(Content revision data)
^^^^
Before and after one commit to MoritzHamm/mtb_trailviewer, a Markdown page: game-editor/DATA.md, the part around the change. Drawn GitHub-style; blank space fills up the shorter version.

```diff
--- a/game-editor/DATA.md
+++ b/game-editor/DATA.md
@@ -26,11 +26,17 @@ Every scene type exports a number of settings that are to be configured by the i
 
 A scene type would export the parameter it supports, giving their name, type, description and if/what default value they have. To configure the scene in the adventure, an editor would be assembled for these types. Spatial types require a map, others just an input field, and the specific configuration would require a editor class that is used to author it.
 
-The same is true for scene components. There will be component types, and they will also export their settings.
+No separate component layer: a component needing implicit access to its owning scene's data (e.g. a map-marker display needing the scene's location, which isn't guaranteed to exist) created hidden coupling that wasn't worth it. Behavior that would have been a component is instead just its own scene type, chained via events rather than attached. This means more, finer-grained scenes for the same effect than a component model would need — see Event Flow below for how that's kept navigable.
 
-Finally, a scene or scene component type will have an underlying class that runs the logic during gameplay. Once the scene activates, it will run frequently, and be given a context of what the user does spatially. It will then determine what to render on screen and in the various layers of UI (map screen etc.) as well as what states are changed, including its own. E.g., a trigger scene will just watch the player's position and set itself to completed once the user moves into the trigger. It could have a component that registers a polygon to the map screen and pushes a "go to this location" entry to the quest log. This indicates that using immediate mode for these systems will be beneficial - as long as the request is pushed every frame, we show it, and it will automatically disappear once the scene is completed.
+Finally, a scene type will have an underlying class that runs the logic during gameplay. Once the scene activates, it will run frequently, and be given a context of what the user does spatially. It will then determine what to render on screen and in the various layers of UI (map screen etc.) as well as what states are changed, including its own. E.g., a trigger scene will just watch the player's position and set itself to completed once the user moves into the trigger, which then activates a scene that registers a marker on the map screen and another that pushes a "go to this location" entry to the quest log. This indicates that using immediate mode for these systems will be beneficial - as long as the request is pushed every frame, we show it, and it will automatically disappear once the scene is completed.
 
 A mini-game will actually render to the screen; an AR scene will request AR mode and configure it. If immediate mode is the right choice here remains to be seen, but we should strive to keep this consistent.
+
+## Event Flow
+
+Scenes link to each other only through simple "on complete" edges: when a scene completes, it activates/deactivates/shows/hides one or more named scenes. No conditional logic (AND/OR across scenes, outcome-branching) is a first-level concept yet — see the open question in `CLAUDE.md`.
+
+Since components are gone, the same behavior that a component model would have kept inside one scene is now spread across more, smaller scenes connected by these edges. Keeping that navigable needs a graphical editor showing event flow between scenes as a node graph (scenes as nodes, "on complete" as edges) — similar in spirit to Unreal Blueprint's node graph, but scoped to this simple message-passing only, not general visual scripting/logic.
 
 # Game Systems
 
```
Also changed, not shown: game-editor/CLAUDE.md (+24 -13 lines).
^^^^
• [Aim of the task]: Exact copies of all the records are to be printed.

• [Response for this exercise]:
Before and after one commit to MoritzHamm/mtb_trailviewer, a Markdown page: game-editor/DATA.md, the part around the change. Drawn GitHub-style; blank space fills up the shorter version.

```diff
--- a/game-editor/DATA.md
+++ b/game-editor/DATA.md
@@ -26,11 +26,17 @@ Every scene type exports a number of settings that are to be configured by the i
 
 A scene type would export the parameter it supports, giving their name, type, description and if/what default value they have. To configure the scene in the adventure, an editor would be assembled for these types. Spatial types require a map, others just an input field, and the specific configuration would require a editor class that is used to author it.
 
-The same is true for scene components. There will be component types, and they will also export their settings.
+No separate component layer: a component needing implicit access to its owning scene's data (e.g. a map-marker display needing the scene's location, which isn't guaranteed to exist) created hidden coupling that wasn't worth it. Behavior that would have been a component is instead just its own scene type, chained via events rather than attached. This means more, finer-grained scenes for the same effect than a component model would need — see Event Flow below for how that's kept navigable.
 
-Finally, a scene or scene component type will have an underlying class that runs the logic during gameplay. Once the scene activates, it will run frequently, and be given a context of what the user does spatially. It will then determine what to render on screen and in the various layers of UI (map screen etc.) as well as what states are changed, including its own. E.g., a trigger scene will just watch the player's position and set itself to completed once the user moves into the trigger. It could have a component that registers a polygon to the map screen and pushes a "go to this location" entry to the quest log. This indicates that using immediate mode for these systems will be beneficial - as long as the request is pushed every frame, we show it, and it will automatically disappear once the scene is completed.
+Finally, a scene type will have an underlying class that runs the logic during gameplay. Once the scene activates, it will run frequently, and be given a context of what the user does spatially. It will then determine what to render on screen and in the various layers of UI (map screen etc.) as well as what states are changed, including its own. E.g., a trigger scene will just watch the player's position and set itself to completed once the user moves into the trigger, which then activates a scene that registers a marker on the map screen and another that pushes a "go to this location" entry to the quest log. This indicates that using immediate mode for these systems will be beneficial - as long as the request is pushed every frame, we show it, and it will automatically disappear once the scene is completed.
 
 A mini-game will actually render to the screen; an AR scene will request AR mode and configure it. If immediate mode is the right choice here remains to be seen, but we should strive to keep this consistent.
+
+## Event Flow
+
+Scenes link to each other only through simple "on complete" edges: when a scene completes, it activates/deactivates/shows/hides one or more named scenes. No conditional logic (AND/OR across scenes, outcome-branching) is a first-level concept yet — see the open question in `CLAUDE.md`.
+
+Since components are gone, the same behavior that a component model would have kept inside one scene is now spread across more, smaller scenes connected by these edges. Keeping that navigable needs a graphical editor showing event flow between scenes as a node graph (scenes as nodes, "on complete" as edges) — similar in spirit to Unreal Blueprint's node graph, but scoped to this simple message-passing only, not general visual scripting/logic.
 
 # Game Systems
 
```
Also changed, not shown: game-editor/CLAUDE.md (+24 -13 lines).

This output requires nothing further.